Assisted reproductive technology treatment may help improve pregnancy potential in reproductive-aged women, regardless of whether or not they have chronic liver disease, findings from a recent study suggest.
Presented at The Liver Meeting 2023 from the American Association for the Study of Liver Diseases (AASLD) in Boston this weekend, the retrospective analysis compared rates of treatment success with assisted reproductive technology between patients with and without chronic liver disease, highlighting similar safety and efficacy across both groups.1
“Data on the safety and success of assisted reproductive technology across the spectrum of chronic liver diseases are limited, undermining appropriate preconception counseling in women with liver disease,” wrote primary investigator Meera Garriga, MD, resident physician at the University of California, San Francisco, and colleagues.1
According to the Centers for Disease Control and Prevention (CDC), assisted reproductive technology includes all fertility treatments in which either eggs or embryos are handled to address infertility. Its use is still relatively rare but has more than doubled over the past decade, with approximately 2.3% of all infants born in the US each year conceived using assisted reproductive technology. However, data regarding its safety and success in chronic liver diseases are limited.2
To evaluate the impact of chronic liver disease on assisted reproductive technology outcomes and the rate of liver-related complications and hypertensive disorders of pregnancy, investigators compared electronic medical record data for female patients with and without chronic liver disease who underwent assisted reproductive technology treatment at the University of California, San Francisco between 2010 - 2022. Chronic liver disease cases were matched to non-chronic liver disease controls by age and assisted reproductive technology protocol to ensure consistency in hormonal exposure.1
Investigators extracted patient demographics, medical history, liver tests, hepatitis B or C viral load, and assisted reproductive technology treatment and outcomes from electronic medical records. Chi-squared and t-tests were used to compare dichotomous and continuous variables, respectively.1

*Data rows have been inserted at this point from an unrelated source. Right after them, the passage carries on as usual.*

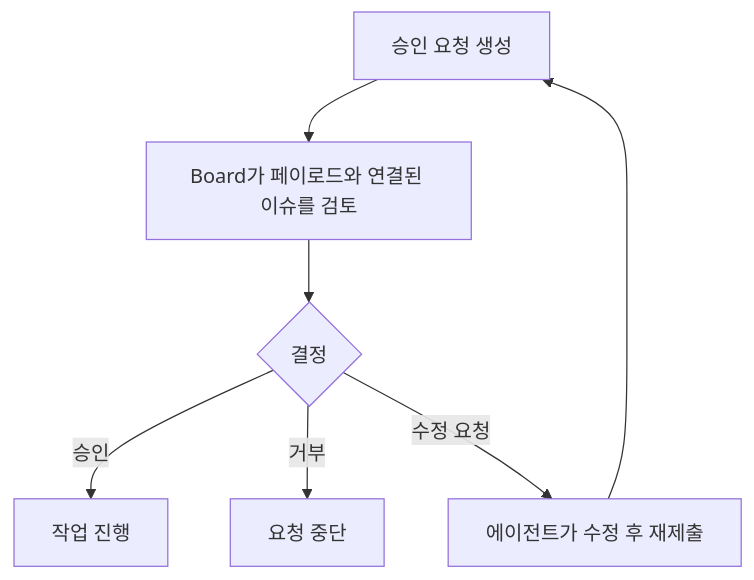
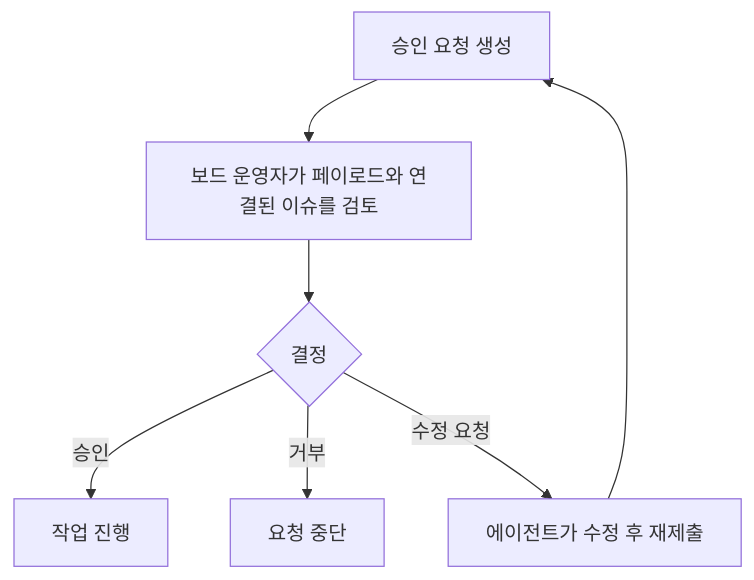
One commit to atototo/baton changed the diagram in docs-site/i18n/ko/docusaurus-plugin-content-docs/current/guides/board-operator/approvals.md. Above: the diagram before and after it, drawn with Mermaid. The commit also changed other lines of this file and 18 other files, not shown here.

````diff
--- a/docs-site/i18n/ko/docusaurus-plugin-content-docs/current/guides/board-operator/approvals.md
+++ b/docs-site/i18n/ko/docusaurus-plugin-content-docs/current/guides/board-operator/approvals.md
@@ -12,9 +12,9 @@
 ```mermaid
 flowchart TD
-  A["승인 요청 생성"] --> B["Board가 페이로드와 연결된 이슈를 검토"]
+  A["승인 요청 생성"] --> B["보드 운영자가 페이로드와 연결된 이슈를 검토"]
   B --> C{"결정"}
   C -->|승인| D["작업 진행"]
   C -->|거부| E["요청 중단"]
   C -->|수정 요청| F["에이전트가 수정 후 재제출"]
   F --> A
 ```
````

In total, 54 women with chronic liver disease underwent 100 oocyte retrievals and 64 embryo transfers during the study period. The average age at retrieval was 39.1 years. Investigators pointed out etiologies of chronic liver disease included chronic hepatitis B (46%), metabolic dysfunction-associated steatotic liver disease (MASLD; 28%), benign liver lesions (19%), autoimmune hepatitis (4%), and alcohol-associated cirrhosis (2%).1
Upon analysis, the following assisted reproductive technology outcomes were similar between the case and control groups:
For maternal outcomes, investigators noted liver enzymes increased in 5.6% of chronic liver disease cycles (median peak AST, 121.5 Iu/L; ALT, 85 IU/L) and viral load increased in 5% of patients with chronic hepatitis B. Gestational hypertension or preeclampsia occurred in 27% of pregnancies in patients with chronic liver disease, compared to 5% of those without chronic liver disease. Ovarian hyperstimulation syndrome occurred in 1 non-chronic liver disease control patient and in no patients with chronic liver disease. No maternal deaths occurred.1
“Assisted reproductive technology success rates with chronic liver disease were similar to those without liver diseases, and liver-related complications were uncommon,” investigators concluded.1 “However, the absolute number of oocytes retrieved may be lower in some patients with chronic liver disease. Routine family planning discussions and early referral for assisted reproductive technology planning may help improve pregnancy potential in reproductive-aged women with chronic liver disease.”